Every major bank has their own platform. Scotiabank, TD, RBC, etc. There are also independent brokers such as Virtual Brokers (who I use), Questrade, Interactive Brokers, etc. A little bit of research into the different platforms and their fees goes a long way when picking a platform. Your trading fees and currency exchange fees will vary slightly from broker to broker as well as their tax forms, RRSP and TFSA reporting, customer service, etc.
This is where long-term investors make their money. The 2 biggest key to making money with compounding is to not lose money, (compounding works both ways), and to get as much skin in the game as you can. 10% on $10,000 is $1000 growth per year but 10% on $100,000 is $10,000. $100,000 is largely considered the first big milestone for compounding growth as the vast majority of the first $100,000 will have to come out of your own pocket whereas the amount you have to put in afterwards to get to each $100k milestone afterwards is significantly less and decreases more and more as your money grows.

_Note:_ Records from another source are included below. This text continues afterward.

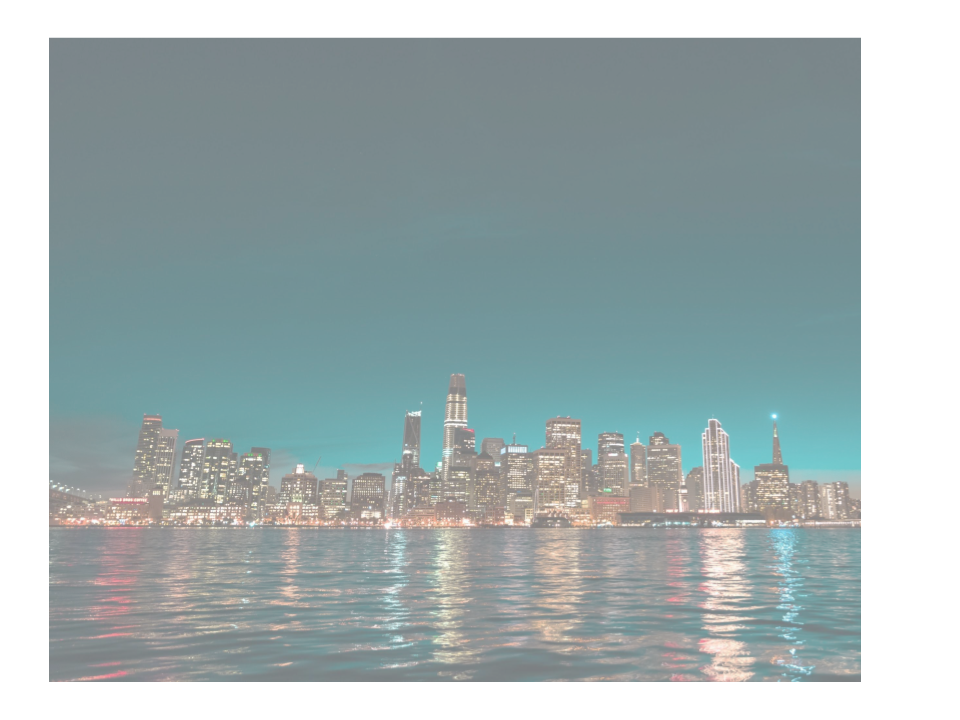
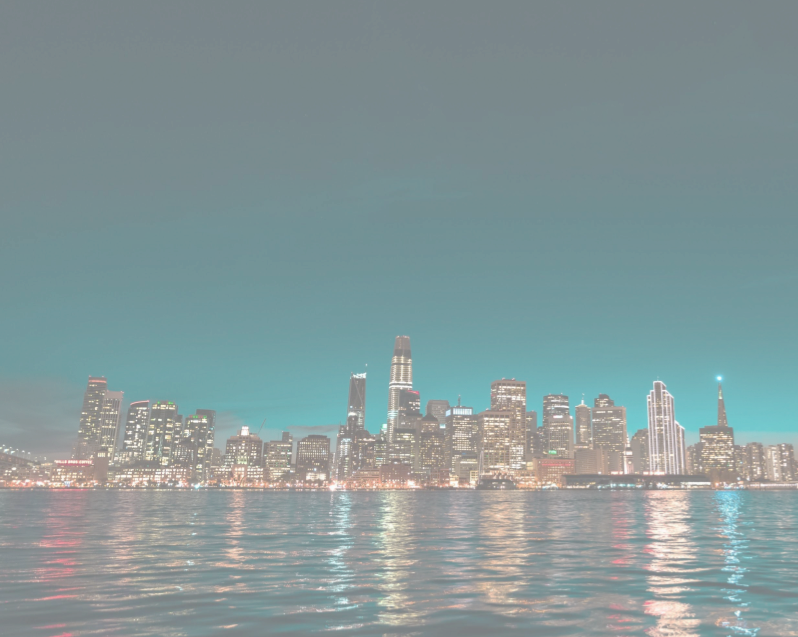
editting background image

diff --git a/cons_landing.css b/cons_landing.css
@@ -15,7 +15,7 @@ img{
 h2{
   position: relative;
   color: grey;
-  padding-top: 100;
+  padding-top: 10;
 
 }
 
@@ -24,4 +24,25 @@ h2{
   color: white;
   padding-top:100
 
+}
+
+a:link {
+  text-decoration: none;
+  color: white;
+}
+
+a:visited{
+  text-decoration: none;
+  color: white;
+}
+
+a:hover{
+  color: white;
+  text-decoration: none;
+}
+
+a:active{
+  color: white;
+  text-decoration: none;
+}
 }

diff --git a/homepage.css b/homepage.css
@@ -1,6 +1,11 @@
 body{
   background-image: url(homepage.png);
   background-repeat: no-repeat;
+  background-position: center;
+  background-size: cover;
+  margin: 0px 30px;
+
+
 }
   h1{
   text-align:center;
@@ -12,7 +17,7 @@ body{
 .topbar{
   background-color: cornflowerblue;
   color: white;
-  margin-top: 20px;
+
 
 }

That being said you don’t need to put in a lot of money to be successful at trading you just need to figure out what amount is best for you financially (to reach your personal goals) to put into trading and have a gameplay going in that you stick to (and review and adjust when necessary).
RRSP compounding is the last thing I want to talk about. If you put $10,000 into your RRSP you will get roughly $3000 back when you do your taxes. If you take this $3000 and put it directly into your RRSP you will get roughly $900 back on money you wouldn’t have had to pay tax on anyways. Assuming you put in $10,000 on top of this $3000 you will get an even bigger tax return which if reinvested will allow you to get money back on your money back on your money back and so on, allowing you to ‘compound’ your RRSP growth regardless of what you do with that money.